Pentopia was an obvious choice by me. It's my own invention and it seems to be well liked. I always enjoy writing them. I hoped to get this one to have only 3 arrow clues, but that didn't work out completely. I really liked the logic though, so I didn't want to tweak it too much to make it work. I always favour logic over aesthetics.
Place a number of different pentominos in the grid, so they don't touch each other, not even diagonally. Rotations and reflections are considered the same shape. Arrows in the grid indicate the direction(s) of the closest pentomino when looking from that cell. Pentominos can't be placed in cells with arrows.
9. Pointing At The Crowd (32 points)
This type seems to always work well in sets to add some variety. It's a type that is just different than most puzzle types. These are always tricky to write as it's not always possible to get the puzzle unique. I think it's a nice puzzle. It's probably of medium difficulty.

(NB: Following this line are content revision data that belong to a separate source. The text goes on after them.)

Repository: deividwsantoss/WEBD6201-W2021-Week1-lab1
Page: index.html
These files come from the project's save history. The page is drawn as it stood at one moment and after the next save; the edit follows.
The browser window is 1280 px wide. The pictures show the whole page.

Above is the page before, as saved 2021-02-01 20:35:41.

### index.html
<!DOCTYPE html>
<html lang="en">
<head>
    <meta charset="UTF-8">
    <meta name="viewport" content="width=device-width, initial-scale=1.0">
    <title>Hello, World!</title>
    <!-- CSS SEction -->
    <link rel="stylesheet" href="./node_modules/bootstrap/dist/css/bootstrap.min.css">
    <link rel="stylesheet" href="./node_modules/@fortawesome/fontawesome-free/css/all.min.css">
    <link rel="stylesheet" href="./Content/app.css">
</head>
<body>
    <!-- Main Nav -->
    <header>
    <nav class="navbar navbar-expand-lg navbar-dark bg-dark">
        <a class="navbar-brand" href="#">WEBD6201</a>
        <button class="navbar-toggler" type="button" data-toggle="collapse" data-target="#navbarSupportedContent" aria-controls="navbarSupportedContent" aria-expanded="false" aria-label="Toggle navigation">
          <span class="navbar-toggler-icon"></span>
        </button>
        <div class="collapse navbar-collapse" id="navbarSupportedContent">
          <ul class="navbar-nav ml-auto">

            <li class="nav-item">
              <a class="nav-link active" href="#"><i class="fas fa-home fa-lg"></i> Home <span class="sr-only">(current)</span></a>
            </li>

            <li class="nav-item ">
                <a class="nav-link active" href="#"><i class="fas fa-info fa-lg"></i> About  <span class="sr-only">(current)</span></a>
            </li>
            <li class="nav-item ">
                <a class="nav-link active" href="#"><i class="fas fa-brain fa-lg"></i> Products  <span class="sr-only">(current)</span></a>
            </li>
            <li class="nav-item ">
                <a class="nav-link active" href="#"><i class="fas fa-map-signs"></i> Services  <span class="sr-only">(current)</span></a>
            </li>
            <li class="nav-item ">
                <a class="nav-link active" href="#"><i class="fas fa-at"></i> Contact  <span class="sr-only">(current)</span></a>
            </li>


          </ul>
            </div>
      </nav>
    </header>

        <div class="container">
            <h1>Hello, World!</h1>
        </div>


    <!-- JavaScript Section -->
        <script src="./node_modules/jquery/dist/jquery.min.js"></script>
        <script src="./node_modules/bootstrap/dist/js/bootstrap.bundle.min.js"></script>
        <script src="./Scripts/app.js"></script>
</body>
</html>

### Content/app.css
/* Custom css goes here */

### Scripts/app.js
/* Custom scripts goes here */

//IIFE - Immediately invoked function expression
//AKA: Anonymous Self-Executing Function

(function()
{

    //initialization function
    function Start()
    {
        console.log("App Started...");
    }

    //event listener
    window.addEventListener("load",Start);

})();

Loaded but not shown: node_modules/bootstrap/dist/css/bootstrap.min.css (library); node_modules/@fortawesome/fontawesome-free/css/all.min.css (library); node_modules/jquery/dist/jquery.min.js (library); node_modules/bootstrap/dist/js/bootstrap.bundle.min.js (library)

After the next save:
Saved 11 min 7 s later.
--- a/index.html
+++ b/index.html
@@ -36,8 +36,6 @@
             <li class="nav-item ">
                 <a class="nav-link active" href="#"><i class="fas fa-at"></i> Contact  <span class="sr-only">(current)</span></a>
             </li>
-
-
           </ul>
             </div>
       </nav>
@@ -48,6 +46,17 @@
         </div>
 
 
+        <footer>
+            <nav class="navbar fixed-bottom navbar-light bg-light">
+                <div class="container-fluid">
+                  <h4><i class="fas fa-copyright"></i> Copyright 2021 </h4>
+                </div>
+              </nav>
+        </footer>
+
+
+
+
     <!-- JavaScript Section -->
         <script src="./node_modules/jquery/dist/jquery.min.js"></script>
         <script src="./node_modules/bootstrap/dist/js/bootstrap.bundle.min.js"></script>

Mark some cells in the grid so that each arrow is pointing to the direction with the most marked cells. The direction of the arrow must have strictly more cells marked than the other (up to) 5 directions from that cell. Cells with arrows must remain empty.

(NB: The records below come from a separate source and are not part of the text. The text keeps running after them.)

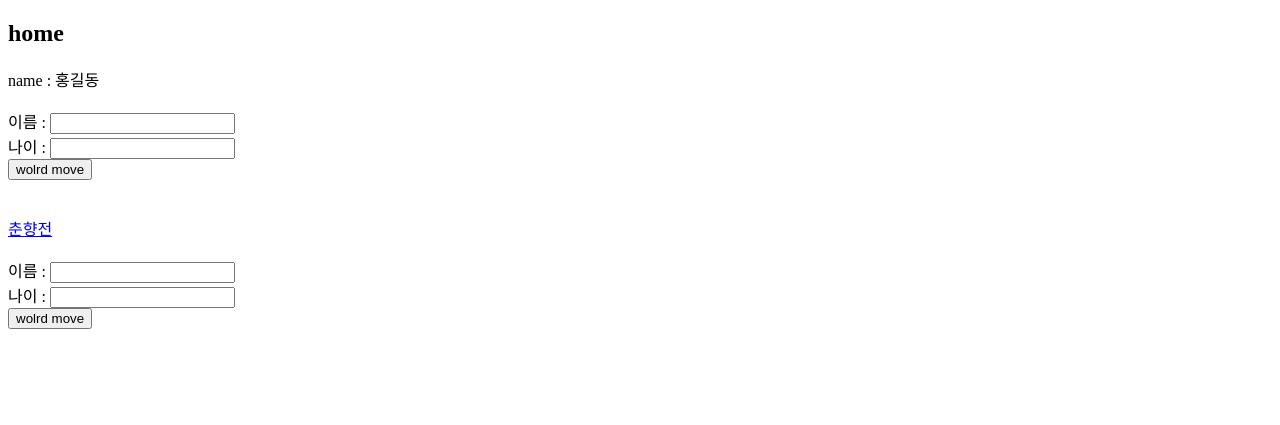
Repository: suhong99/springEclitest
Page: http://localhost/springSample2/home.do
An editor plug-in stored every save of this project. The page is shown before and after the next save, followed by the edit.
The browser window is 1280 px wide. The pictures show the whole page.
The page is served by Tomcat 9.

Above is the page before, as saved 2023-07-11 06:13:48.

After the next save:
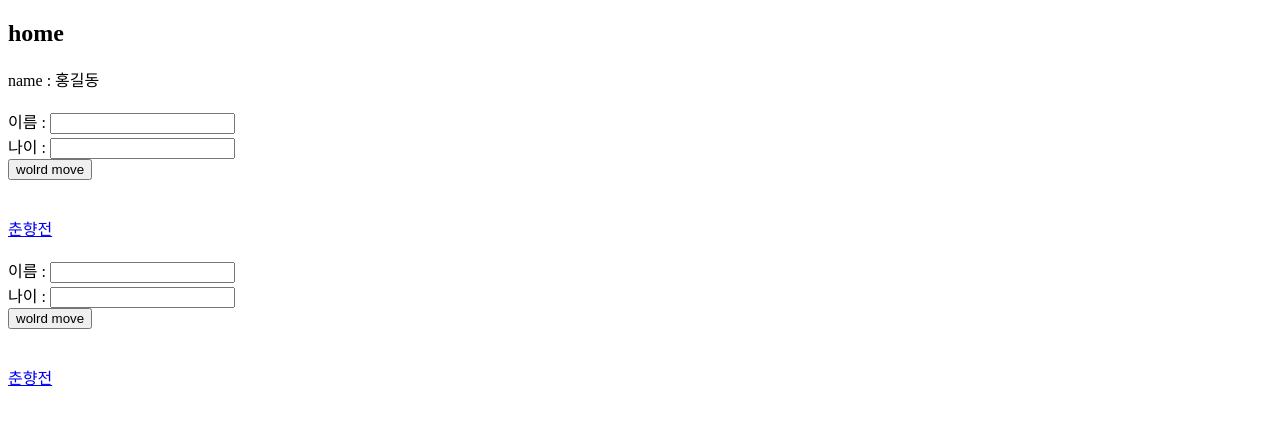
Saved 18 s later.
--- a/SpringFramworkSamples/springSample2/src/main/webapp/WEB-INF/views/home.jsp
+++ b/SpringFramworkSamples/springSample2/src/main/webapp/WEB-INF/views/home.jsp
@@ -34,5 +34,9 @@ name : <%= name %>
 <!--
 	<a message ="안녕하세요" 로 링크로 넘김/a>
 	 -->
+
+<br><br>
+<a href="list.do?name=성춘향&age=18">춘향전</a>
+
 </body>
 </html>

10. Sashigane (17 points)
I'd never written this type before. It's the last type I found when looking for puzzle types. I wanted another division puzzle and I couldn't find many of them. After discovering the genre I was determined to write a puzzle that only uses arrows and no other clues. This seemed to fit the theme of the round well. I think it turned into a really nice puzzle.

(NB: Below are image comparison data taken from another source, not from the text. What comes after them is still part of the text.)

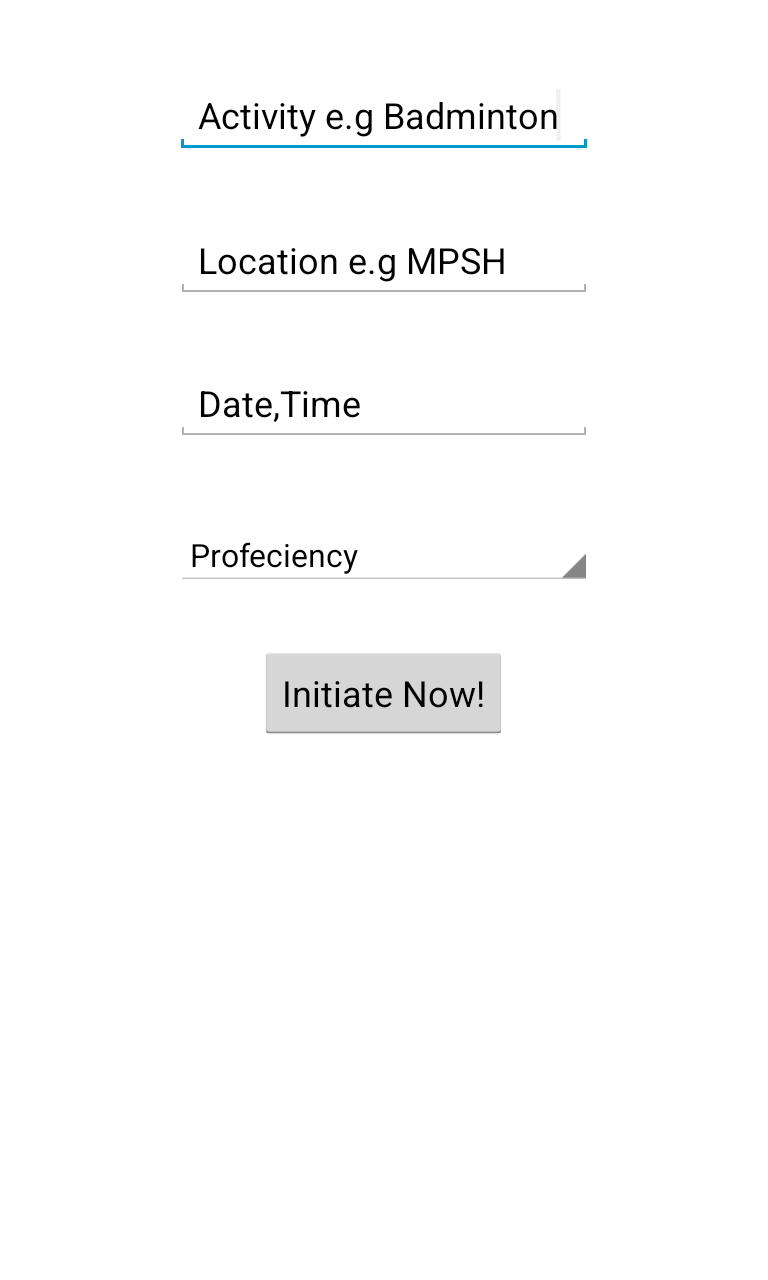
Repository: srikraj8341/srikanthrepo
Layout: android/MyFirstApp/res/layout/activity_initiate.xml
An editor plug-in stored every save of this project. The layout is shown before and after the next save, followed by the edit.
It is drawn on a 768 x 1280 px phone screen (xhdpi) without system bars, with theme AppTheme; the app's code is not run.

Above is the layout before, as saved 2012-09-23 02:28:13.

### android/MyFirstApp/res/layout/activity_initiate.xml
<RelativeLayout xmlns:android="http://schemas.android.com/apk/res/android"
    xmlns:tools="http://schemas.android.com/tools"
    android:layout_width="match_parent"
    android:layout_height="match_parent" >

     <EditText
        android:id="@+id/editText1"
        android:layout_width="wrap_content"
        android:layout_height="wrap_content"
        android:layout_alignParentTop="true"
        android:layout_centerHorizontal="true"
        android:layout_marginTop="38dp"
        android:ems="10"
        android:inputType="textPersonName"
        android:text="@string/Activity" >

        <requestFocus />
    </EditText>

    <EditText
        android:id="@+id/editText2"
        android:layout_width="wrap_content"
        android:layout_height="wrap_content"
        android:layout_alignLeft="@+id/editText1"
        android:layout_below="@+id/editText1"
        android:layout_marginTop="33dp"
        android:ems="10"
        android:inputType="textPersonName"
        android:text="@string/Location" />

    <EditText
        android:id="@+id/editText3"
        android:layout_width="wrap_content"
        android:layout_height="wrap_content"
        android:layout_alignLeft="@+id/editText2"
        android:layout_below="@+id/editText2"
        android:layout_marginTop="32dp"
        android:ems="10"
        android:inputType="textPersonName"
        android:text="@string/Date" />

    <Spinner
        android:id="@+id/spinner1"
        android:layout_width="wrap_content"
        android:layout_height="wrap_content"
        android:layout_alignLeft="@+id/editText3"
        android:layout_alignRight="@+id/editText3"
        android:layout_below="@+id/editText3"
        android:layout_marginTop="40dp"
        android:entries="@array/Profeciency_array"
        android:prompt="@string/Profecieny_prompt" />

    <Button
        android:id="@+id/button1"
        android:layout_width="wrap_content"
        android:layout_height="wrap_content"
        android:layout_below="@+id/spinner1"
        android:layout_centerHorizontal="true"
        android:layout_marginTop="29dp"
        android:text="@string/InititateNow" />

</RelativeLayout>

### android/MyFirstApp/res/values/strings.xml
<resources>

    <string name="app_name">Play Finder</string>
    <string name="hello_world">Hello world!</string>
    <string name="menu_settings">Settings</string>
    <string name="title_activity_main">Play Finder</string>
    <string name="edit_message">Enter a message</string>
    <string name="button_send">send</string>
    <string name="title_activity_display_message">My Message</string>
    <string name="Email">Email</string>
    <string name="textEmailAddress">user@domain</string>
    <string name="Password">Password</string>
    <string name="Register">Register</string>
    <string name="Submit">Submit</string>
    <string name="Passwordsymbol">........</string>
    <string name="Name">Name</string>
    <string name="Age">Age : dd/mm/yyyy</string>
    <string name="Phone">(555) 1000</string>
    <string name="Male">Male</string>
    <string name="Female">Female</string>
    <string name="Save">Save</string>
    <string name="title_activity_login">Play Finder</string>
    <string name="title_activity_profile">Play Finder</string>
    <string name="title_activity_initiate">Play Finder</string>
    <string name="title_activity_games">Play Finder</string>
    <string name="Activity">Activity e.g Badminton</string>
    <string name="Location">Location e.g MPSH</string>
    <string name="Date">Date,Time</string>
    <string name="Profecieny_prompt">Profeciency</string>
    <string name="InititateNow">Initiate Now!</string>
    <string name="Badminton1">Badminton @ Clementi on 24 Sep 8PM</string>
    <string name="Badminton2">Badminton @ Bishan on 24 Sep 9PM</string>
    <string name="Badminton3">Badminton @ NUS on 24 Sep 7PM</string>
    <string name="Badminton4">Badminton @ NTU on 24 Sep 6PM</string>


    <string-array name = "Profeciency_array">
         <item>Profeciency</item>
         <item>Beginner</item>
         <item>Intermediate</item>
         <item>Professional</item>
    </string-array>


</resources>

Loaded but not shown: android/MyFirstApp/res/values-v11/styles.xml (common file); android/MyFirstApp/res/values-v14/styles.xml (common file); android/MyFirstApp/res/values/styles.xml (common file)

After the next save:
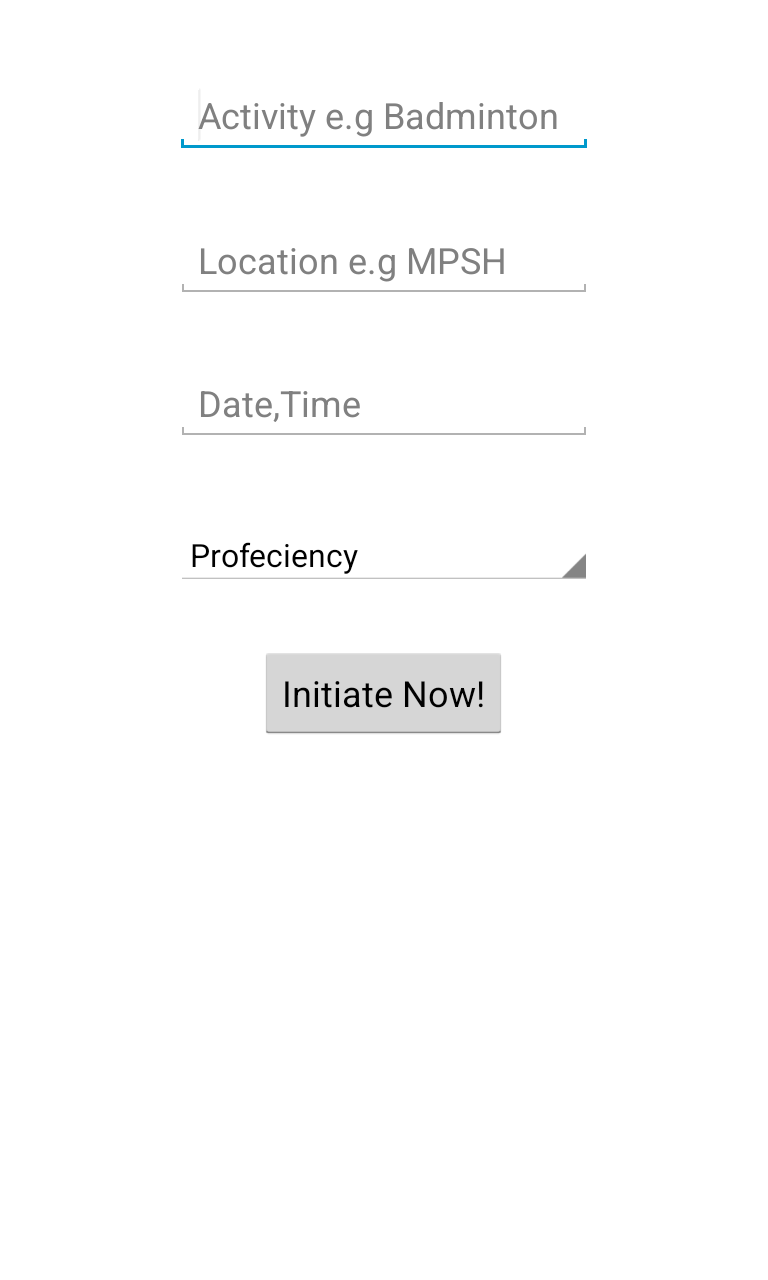
Saved 2 min 24 s later.
--- a/android/MyFirstApp/res/layout/activity_initiate.xml
+++ b/android/MyFirstApp/res/layout/activity_initiate.xml
@@ -4,15 +4,15 @@
     android:layout_height="match_parent" >
 
      <EditText
-        android:id="@+id/editText1"
-        android:layout_width="wrap_content"
-        android:layout_height="wrap_content"
-        android:layout_alignParentTop="true"
-        android:layout_centerHorizontal="true"
-        android:layout_marginTop="38dp"
-        android:ems="10"
-        android:inputType="textPersonName"
-        android:text="@string/Activity" >
+         android:id="@+id/editText1"
+         android:layout_width="wrap_content"
+         android:layout_height="wrap_content"
+         android:layout_alignParentTop="true"
+         android:layout_centerHorizontal="true"
+         android:layout_marginTop="38dp"
+         android:ems="10"
+         android:hint="@string/Activity"
+         android:inputType="textPersonName" >
 
         <requestFocus />
     </EditText>
@@ -25,8 +25,8 @@
         android:layout_below="@+id/editText1"
         android:layout_marginTop="33dp"
         android:ems="10"
-        android:inputType="textPersonName"
-        android:text="@string/Location" />
+        android:hint="@string/Location"
+        android:inputType="textPersonName" />
 
     <EditText
         android:id="@+id/editText3"
@@ -36,8 +36,8 @@
         android:layout_below="@+id/editText2"
         android:layout_marginTop="32dp"
         android:ems="10"
-        android:inputType="textPersonName"
-        android:text="@string/Date" />
+        android:hint="@string/Date"
+        android:inputType="textPersonName" />
 
     <Spinner
         android:id="@+id/spinner1"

Divide the grid into a number of one cell wide L-shaped regions. Circles in the grid indicate the bend point of the region. Numbers in the circle indicate the size of a region. Arrows in the grid indicate the end of a leg of an L-shaped region and always point towards the bend point.
11. Yajisan Kazusan (43 points)
This is another type I have trouble solving. It always seems tricky to find the path through these puzzles. I do enjoy writing these puzzles. I think the opening for this puzzle worked out really well. It's tricky to work out and this makes the puzzle a bit harder. There's no real way to work your way through the puzzle without it.
Colour some cells so that the remaining white area forms a single connected area. Coloured cells are not allowed to share an edge. Clue cells in the grid indicate the number of squares that must be coloured in the direction of the arrow. Clue cells may be shaded. When shaded, a clue cell no longer has to be correct.
12. Yajilin (10 + 21 points)
Yajilin was another of the more familiar types in this set. As far as puzzles with arrows go, it's probably the most familiar type. It's a type I enjoy writing, so that helps including it in the set. Neither puzzle is particularly difficult. The first puzzle was again included for some easier points.
Colour a number of cells, so that a single closed loop can be drawn through the remaining empty cells. Coloured cells are not allowed to share an edge. Clues in the grid indicate the number of cells that have to be coloured in the direction of the arrow.